WHAT YOU WILL DO: Every line holding "Sean" should be copied from the records below.

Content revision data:
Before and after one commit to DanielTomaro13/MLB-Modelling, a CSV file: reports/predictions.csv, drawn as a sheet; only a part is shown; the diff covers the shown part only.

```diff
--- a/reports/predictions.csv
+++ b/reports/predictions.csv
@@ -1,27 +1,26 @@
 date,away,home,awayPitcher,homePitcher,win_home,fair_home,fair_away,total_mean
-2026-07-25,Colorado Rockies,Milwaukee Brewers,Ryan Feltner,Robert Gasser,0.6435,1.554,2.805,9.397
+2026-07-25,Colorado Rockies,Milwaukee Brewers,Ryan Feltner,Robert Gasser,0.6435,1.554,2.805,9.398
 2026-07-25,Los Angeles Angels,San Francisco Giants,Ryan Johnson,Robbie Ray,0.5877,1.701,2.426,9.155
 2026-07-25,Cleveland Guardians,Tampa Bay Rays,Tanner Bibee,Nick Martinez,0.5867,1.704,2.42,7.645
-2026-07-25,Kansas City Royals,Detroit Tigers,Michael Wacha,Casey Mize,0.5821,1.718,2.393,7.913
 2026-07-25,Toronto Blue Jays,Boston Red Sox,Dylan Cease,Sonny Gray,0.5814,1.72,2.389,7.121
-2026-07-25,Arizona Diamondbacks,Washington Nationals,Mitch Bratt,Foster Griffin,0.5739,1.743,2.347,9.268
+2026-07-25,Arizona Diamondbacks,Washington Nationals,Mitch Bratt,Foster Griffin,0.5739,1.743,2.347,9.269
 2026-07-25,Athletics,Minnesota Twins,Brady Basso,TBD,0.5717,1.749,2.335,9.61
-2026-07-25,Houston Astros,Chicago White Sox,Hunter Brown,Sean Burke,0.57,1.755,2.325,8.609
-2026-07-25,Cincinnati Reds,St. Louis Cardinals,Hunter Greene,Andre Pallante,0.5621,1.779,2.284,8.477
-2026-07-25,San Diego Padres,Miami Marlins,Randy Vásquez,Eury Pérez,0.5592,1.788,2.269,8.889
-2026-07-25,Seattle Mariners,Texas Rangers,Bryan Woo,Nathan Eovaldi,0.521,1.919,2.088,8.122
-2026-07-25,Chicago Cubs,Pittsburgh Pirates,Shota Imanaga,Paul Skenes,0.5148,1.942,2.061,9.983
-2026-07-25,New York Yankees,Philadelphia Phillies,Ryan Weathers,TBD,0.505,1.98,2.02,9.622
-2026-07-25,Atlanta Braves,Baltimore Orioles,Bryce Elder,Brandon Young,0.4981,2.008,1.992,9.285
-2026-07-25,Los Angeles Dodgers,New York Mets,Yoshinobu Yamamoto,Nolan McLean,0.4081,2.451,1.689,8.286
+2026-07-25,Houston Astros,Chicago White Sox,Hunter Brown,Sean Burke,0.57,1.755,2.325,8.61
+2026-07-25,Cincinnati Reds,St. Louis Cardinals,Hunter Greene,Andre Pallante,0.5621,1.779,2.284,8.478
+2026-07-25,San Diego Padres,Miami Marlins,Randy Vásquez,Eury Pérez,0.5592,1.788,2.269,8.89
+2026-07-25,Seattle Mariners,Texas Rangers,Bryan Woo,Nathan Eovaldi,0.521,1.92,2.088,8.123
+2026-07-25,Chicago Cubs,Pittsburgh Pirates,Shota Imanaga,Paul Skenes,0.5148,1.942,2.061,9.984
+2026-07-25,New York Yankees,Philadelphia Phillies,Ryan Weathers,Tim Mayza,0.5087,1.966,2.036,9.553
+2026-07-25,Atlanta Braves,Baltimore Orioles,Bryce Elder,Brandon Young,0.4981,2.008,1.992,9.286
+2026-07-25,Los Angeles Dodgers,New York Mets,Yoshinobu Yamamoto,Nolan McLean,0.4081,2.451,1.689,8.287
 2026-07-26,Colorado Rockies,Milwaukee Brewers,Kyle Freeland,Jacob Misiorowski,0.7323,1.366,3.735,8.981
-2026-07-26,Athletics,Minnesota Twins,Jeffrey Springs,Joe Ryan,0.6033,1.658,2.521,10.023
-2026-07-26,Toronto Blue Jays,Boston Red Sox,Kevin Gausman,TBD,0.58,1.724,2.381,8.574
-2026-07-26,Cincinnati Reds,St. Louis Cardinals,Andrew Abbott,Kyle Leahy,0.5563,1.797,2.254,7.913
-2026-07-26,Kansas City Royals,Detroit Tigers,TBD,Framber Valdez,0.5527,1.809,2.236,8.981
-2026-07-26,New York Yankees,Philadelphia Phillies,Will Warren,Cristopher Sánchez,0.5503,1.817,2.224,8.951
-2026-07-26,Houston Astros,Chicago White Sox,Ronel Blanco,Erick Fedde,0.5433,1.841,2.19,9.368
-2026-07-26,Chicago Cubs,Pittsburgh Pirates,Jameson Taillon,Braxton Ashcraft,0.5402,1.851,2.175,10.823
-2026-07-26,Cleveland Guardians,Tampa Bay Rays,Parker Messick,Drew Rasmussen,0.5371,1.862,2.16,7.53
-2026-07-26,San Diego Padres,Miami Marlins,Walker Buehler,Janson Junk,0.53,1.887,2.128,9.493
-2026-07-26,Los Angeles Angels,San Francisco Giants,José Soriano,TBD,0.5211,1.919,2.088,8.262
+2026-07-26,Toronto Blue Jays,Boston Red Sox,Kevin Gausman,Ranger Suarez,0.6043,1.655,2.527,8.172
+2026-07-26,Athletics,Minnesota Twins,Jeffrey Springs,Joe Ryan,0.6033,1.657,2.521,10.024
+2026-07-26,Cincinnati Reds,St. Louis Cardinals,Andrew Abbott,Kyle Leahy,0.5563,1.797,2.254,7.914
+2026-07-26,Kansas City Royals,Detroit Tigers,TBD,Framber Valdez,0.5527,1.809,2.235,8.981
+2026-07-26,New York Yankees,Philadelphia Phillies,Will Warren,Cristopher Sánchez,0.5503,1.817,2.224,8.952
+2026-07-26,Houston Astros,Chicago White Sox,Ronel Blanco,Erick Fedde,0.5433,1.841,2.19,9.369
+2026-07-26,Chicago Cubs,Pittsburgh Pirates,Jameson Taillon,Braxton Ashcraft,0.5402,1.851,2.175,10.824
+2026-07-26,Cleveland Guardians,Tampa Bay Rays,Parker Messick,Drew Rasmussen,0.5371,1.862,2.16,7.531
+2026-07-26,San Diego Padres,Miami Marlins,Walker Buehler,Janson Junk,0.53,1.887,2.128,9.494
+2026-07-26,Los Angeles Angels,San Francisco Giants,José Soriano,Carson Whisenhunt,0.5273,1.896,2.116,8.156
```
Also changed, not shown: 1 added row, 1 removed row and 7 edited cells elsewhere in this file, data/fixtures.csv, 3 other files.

SOLUTION FOR THIS TASK:
-2026-07-25,Houston Astros,Chicago White Sox,Hunter Brown,Sean Burke,0.57,1.755,2.325,8.609
+2026-07-25,Houston Astros,Chicago White Sox,Hunter Brown,Sean Burke,0.57,1.755,2.325,8.61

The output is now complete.